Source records
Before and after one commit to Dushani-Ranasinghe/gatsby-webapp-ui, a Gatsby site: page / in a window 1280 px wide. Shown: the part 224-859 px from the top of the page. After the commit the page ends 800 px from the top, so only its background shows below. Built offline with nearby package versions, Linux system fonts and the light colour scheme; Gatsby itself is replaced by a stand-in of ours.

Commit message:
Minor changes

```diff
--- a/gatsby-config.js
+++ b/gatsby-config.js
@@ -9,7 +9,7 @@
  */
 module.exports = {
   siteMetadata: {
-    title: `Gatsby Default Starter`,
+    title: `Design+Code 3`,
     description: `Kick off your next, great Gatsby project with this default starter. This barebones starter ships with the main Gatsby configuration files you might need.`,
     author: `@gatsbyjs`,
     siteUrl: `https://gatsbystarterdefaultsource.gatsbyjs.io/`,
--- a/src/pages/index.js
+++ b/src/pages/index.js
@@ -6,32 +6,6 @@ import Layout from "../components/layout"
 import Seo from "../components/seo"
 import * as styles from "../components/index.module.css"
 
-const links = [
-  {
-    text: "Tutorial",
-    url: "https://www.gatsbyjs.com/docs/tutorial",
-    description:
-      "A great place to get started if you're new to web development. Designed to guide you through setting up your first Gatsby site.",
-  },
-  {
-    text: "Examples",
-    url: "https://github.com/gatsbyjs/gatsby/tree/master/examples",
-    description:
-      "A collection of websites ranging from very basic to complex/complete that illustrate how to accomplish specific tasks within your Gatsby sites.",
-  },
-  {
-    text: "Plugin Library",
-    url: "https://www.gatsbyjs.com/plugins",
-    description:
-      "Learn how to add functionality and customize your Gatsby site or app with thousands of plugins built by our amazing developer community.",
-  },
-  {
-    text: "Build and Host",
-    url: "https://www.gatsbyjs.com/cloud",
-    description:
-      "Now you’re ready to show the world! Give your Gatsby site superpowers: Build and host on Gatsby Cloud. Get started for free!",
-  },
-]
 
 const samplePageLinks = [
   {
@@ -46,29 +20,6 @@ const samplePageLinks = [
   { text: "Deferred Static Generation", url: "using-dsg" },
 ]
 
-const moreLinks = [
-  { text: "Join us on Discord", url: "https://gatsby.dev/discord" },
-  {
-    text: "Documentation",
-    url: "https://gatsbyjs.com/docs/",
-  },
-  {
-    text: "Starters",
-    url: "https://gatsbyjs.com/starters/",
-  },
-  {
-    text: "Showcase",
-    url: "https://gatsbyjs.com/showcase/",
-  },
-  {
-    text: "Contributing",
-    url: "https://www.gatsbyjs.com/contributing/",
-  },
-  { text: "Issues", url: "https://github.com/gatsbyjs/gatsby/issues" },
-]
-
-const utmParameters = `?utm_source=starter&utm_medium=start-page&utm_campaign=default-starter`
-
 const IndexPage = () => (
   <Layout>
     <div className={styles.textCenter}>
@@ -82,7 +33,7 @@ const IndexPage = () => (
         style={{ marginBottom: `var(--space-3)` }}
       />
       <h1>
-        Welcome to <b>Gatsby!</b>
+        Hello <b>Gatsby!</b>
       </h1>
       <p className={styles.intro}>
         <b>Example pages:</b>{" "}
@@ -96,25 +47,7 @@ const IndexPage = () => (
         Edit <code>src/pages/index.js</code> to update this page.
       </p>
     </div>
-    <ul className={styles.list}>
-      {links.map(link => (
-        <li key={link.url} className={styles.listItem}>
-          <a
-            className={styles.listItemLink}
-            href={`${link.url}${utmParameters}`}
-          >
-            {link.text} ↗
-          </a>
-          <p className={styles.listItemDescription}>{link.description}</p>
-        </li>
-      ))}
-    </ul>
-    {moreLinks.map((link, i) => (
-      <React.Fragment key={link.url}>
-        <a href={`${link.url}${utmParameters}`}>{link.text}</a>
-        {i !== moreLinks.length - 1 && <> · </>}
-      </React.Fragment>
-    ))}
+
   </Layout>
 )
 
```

--

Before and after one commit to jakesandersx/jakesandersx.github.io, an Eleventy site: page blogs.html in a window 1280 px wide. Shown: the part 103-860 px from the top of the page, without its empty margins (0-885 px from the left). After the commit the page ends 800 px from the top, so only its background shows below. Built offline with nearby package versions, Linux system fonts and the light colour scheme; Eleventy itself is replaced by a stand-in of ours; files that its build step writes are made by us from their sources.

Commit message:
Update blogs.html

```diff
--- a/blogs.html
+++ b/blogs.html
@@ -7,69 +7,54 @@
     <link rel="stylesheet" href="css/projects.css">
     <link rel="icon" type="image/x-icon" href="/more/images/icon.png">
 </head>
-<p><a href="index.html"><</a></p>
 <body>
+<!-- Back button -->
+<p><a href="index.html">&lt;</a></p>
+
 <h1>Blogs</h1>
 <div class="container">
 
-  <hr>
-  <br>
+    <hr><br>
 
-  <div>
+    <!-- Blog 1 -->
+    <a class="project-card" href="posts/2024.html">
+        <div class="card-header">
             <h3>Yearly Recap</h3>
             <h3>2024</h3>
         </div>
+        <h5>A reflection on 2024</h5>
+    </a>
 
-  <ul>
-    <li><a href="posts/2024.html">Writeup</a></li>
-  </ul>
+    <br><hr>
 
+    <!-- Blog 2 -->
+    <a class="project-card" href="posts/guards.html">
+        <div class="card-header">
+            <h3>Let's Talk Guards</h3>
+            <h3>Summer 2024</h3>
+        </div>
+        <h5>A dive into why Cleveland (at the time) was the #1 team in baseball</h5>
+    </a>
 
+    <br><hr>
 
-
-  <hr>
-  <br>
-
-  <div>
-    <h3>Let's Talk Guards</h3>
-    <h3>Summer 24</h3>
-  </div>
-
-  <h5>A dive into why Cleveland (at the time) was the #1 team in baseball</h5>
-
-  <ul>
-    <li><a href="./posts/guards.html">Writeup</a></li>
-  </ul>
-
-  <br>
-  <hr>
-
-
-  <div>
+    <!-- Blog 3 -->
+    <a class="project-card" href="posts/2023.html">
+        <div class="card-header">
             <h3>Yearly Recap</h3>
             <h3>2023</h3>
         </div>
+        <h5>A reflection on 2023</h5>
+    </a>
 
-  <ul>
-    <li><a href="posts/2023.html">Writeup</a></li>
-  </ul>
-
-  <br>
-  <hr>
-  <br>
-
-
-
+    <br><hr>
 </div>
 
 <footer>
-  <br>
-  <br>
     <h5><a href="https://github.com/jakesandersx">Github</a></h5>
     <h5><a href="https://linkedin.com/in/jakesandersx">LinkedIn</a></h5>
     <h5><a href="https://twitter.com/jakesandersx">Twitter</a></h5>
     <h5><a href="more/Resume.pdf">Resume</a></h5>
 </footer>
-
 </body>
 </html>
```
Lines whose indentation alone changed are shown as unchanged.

• _Your task_
For the records above, tally the lines holding the word "github". Answer with the number only.

• _Task response_
4